── SUPPLIED ENTRIES
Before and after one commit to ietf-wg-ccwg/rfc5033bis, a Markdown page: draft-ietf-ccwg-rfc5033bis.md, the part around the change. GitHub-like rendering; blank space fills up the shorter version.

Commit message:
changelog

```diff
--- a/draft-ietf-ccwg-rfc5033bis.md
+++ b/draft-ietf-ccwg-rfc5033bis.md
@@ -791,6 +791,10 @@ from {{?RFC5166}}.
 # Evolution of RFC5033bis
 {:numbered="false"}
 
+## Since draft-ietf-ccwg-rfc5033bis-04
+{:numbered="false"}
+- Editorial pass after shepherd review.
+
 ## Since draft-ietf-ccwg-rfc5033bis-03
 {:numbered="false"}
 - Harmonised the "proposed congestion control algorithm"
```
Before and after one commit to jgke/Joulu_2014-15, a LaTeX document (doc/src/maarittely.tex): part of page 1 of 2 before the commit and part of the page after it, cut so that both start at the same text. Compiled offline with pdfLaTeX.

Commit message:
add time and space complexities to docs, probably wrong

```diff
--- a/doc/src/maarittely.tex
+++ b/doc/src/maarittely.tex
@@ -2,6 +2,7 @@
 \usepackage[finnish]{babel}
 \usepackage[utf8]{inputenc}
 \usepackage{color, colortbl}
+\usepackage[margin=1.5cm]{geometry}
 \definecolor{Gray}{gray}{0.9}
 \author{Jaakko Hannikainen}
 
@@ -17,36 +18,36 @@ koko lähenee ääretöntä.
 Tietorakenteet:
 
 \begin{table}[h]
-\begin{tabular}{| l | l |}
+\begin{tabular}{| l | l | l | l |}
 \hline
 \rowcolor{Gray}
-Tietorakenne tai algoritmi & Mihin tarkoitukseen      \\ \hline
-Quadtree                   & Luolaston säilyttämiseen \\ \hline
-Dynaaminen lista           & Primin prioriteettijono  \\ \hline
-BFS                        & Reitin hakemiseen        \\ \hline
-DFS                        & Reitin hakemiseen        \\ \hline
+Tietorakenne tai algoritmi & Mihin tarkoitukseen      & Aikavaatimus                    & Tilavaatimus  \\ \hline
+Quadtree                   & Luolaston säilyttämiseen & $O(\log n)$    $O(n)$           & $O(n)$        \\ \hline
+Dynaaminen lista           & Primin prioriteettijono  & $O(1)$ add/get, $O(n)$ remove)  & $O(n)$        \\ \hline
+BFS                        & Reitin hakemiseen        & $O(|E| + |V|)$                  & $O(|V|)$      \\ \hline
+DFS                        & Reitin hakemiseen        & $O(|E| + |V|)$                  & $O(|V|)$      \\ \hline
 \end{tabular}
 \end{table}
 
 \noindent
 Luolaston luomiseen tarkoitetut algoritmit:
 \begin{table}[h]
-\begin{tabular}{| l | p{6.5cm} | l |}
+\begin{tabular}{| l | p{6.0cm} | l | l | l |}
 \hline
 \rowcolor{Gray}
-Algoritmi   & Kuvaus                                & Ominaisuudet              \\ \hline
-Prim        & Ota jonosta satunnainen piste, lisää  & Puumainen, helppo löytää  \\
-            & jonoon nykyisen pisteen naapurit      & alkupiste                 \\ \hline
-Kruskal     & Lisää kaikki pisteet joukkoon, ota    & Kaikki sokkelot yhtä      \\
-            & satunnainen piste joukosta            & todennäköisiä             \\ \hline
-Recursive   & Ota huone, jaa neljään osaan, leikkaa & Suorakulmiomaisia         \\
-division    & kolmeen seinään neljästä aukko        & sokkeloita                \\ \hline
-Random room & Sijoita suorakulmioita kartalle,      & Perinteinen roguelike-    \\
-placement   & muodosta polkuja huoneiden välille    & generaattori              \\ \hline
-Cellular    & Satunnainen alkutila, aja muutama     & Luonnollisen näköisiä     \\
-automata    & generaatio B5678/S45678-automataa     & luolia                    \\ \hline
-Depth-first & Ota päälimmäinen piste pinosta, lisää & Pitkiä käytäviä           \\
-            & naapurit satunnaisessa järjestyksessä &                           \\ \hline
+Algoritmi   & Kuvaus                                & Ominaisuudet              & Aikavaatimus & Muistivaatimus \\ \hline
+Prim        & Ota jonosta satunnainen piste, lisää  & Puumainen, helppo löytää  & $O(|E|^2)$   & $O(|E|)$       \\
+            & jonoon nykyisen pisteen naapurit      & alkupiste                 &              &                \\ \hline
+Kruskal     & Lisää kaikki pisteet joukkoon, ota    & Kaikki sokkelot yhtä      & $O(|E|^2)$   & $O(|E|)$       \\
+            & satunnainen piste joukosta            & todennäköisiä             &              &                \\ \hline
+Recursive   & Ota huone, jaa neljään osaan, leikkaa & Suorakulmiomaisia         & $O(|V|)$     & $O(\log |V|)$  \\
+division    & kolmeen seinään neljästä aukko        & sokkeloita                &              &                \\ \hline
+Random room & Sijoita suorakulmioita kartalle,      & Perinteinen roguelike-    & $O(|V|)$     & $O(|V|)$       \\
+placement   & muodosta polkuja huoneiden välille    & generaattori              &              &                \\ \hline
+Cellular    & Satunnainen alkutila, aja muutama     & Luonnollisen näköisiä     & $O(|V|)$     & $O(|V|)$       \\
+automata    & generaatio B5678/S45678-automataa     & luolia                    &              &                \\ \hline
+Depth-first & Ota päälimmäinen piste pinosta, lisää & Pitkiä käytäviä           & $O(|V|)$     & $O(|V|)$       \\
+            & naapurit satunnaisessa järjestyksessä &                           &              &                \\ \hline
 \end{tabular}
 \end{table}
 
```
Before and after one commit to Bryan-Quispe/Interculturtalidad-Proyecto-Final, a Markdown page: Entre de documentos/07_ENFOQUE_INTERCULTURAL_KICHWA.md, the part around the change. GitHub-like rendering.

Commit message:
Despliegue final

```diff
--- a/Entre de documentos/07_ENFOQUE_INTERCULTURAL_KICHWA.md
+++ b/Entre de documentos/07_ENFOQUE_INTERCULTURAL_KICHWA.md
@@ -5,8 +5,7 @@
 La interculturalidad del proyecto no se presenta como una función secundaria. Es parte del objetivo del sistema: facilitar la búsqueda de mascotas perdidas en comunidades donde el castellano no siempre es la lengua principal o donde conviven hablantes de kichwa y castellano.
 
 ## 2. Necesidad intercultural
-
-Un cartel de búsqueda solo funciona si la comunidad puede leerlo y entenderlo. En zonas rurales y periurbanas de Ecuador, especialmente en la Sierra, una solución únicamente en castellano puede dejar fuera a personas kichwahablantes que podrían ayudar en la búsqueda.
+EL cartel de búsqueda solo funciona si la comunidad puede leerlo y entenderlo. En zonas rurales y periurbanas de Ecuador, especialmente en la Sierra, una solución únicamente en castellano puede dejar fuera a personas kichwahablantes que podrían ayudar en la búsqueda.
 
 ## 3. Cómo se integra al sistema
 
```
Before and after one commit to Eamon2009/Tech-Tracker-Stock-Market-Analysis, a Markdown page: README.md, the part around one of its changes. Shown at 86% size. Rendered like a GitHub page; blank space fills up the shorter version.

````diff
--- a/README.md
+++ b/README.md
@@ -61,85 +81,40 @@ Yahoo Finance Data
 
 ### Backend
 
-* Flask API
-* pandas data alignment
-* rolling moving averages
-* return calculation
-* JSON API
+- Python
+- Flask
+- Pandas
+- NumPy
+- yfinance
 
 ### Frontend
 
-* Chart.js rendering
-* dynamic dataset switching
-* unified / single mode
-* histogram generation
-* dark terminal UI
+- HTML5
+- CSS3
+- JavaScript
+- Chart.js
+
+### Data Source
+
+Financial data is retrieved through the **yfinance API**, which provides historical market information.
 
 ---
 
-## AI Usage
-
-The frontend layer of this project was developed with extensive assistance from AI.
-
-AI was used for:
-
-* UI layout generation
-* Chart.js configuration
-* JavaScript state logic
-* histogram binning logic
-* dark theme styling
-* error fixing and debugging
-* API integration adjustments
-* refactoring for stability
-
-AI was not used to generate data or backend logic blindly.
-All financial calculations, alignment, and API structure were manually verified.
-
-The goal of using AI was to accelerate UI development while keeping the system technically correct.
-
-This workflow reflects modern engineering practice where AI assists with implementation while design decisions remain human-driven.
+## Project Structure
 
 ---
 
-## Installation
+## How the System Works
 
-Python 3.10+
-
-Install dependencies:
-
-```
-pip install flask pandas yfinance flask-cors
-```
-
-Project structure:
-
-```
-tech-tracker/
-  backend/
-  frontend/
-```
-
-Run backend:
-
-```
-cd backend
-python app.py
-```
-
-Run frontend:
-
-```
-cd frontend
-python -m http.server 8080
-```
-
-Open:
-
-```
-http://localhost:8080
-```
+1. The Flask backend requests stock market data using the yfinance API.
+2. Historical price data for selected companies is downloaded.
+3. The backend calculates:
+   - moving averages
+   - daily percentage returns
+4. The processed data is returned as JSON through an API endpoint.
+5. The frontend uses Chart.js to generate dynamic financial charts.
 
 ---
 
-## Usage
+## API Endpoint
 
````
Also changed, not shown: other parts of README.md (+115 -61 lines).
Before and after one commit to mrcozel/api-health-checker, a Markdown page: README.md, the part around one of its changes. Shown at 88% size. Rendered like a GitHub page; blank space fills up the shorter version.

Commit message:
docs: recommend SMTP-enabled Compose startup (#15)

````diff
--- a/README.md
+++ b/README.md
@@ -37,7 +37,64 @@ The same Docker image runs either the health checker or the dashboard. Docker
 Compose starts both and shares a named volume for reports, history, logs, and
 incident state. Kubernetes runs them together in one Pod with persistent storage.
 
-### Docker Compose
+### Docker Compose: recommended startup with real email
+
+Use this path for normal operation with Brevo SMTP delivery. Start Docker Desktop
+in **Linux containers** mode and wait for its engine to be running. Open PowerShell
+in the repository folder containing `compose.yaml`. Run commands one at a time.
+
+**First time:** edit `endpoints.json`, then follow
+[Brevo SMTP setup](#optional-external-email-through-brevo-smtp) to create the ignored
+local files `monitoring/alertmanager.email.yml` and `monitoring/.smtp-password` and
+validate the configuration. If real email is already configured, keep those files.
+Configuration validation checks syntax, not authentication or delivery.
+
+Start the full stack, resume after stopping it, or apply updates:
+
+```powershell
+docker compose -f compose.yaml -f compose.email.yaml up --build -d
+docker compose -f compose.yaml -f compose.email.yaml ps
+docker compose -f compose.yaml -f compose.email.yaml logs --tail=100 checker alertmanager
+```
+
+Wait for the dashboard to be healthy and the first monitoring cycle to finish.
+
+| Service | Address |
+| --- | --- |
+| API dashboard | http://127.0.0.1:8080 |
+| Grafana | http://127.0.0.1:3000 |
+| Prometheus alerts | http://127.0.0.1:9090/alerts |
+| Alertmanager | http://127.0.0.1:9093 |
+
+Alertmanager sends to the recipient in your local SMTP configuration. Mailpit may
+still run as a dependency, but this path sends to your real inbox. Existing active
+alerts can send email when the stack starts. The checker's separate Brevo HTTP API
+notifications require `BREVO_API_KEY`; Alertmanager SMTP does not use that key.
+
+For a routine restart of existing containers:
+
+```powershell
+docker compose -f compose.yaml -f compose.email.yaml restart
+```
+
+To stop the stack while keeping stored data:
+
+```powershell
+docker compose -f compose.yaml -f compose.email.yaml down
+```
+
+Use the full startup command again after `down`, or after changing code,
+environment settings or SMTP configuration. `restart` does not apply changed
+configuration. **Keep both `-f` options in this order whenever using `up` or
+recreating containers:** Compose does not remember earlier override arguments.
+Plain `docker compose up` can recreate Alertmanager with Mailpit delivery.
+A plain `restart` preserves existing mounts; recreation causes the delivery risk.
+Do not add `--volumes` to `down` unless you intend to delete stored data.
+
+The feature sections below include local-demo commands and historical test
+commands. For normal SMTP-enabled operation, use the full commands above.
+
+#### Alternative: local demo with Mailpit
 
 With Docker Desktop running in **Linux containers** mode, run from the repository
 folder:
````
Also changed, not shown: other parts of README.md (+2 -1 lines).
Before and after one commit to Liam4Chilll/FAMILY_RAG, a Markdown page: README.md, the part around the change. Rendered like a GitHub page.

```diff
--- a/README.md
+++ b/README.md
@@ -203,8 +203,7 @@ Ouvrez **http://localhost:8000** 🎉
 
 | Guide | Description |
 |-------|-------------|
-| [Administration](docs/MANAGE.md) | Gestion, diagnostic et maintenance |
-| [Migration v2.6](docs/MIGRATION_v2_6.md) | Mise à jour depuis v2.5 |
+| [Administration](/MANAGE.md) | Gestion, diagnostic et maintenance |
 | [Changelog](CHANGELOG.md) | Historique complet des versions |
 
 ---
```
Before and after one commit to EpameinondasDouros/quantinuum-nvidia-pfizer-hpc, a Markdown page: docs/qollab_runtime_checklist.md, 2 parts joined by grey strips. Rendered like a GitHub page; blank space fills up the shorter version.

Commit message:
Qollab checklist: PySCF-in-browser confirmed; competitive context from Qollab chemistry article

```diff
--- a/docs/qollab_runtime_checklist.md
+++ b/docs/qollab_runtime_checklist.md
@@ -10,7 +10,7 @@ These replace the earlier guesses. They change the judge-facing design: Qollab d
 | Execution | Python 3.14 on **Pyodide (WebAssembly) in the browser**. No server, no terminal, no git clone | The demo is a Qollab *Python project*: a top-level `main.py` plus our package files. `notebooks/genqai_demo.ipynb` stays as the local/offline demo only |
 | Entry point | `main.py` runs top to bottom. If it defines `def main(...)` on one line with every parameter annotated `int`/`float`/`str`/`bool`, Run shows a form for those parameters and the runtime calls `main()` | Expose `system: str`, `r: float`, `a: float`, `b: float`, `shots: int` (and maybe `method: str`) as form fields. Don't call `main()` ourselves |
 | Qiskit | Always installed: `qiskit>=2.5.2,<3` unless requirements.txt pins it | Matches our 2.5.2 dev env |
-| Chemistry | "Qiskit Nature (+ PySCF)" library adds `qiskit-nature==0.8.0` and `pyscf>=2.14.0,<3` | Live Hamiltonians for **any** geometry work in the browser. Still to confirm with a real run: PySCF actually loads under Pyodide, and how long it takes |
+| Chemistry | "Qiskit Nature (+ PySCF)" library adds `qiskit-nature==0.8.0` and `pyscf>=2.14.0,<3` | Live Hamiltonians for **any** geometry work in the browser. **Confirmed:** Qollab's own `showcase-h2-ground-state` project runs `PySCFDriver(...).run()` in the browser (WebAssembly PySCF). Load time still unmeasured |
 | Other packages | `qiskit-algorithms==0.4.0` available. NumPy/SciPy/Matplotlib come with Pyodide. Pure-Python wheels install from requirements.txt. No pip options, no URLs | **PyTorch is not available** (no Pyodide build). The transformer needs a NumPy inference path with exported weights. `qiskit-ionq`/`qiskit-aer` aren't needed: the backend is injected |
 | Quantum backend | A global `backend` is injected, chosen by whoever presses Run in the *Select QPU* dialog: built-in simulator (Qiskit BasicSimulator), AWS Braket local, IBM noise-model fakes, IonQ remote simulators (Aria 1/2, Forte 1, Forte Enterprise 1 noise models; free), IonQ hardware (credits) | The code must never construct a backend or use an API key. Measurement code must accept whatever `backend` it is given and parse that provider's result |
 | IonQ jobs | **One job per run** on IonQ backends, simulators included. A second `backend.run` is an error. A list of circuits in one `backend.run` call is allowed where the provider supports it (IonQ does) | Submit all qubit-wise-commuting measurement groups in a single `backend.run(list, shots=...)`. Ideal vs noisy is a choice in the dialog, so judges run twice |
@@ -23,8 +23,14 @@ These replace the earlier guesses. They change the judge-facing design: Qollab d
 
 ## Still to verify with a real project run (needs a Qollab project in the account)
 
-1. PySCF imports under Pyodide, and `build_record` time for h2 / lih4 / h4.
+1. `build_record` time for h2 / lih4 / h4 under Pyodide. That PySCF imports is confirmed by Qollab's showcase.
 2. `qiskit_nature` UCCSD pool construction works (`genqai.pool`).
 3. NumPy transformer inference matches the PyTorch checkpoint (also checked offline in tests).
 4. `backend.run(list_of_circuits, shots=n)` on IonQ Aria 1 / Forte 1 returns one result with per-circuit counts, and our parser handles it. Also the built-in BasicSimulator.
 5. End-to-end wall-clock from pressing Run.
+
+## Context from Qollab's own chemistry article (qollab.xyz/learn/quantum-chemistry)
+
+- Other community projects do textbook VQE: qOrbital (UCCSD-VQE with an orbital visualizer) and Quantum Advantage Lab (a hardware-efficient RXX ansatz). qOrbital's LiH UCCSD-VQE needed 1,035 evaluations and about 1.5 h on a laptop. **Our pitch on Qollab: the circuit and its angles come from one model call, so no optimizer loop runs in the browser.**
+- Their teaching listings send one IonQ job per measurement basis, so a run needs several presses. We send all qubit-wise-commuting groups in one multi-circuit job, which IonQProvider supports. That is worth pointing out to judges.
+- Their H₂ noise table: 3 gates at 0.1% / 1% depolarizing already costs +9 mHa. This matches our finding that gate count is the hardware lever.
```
────
» WHAT IS EXPECTED:
Nothing but a number should be given: how many lines in the records hold the word "draft".

» FINISHED TASK:
5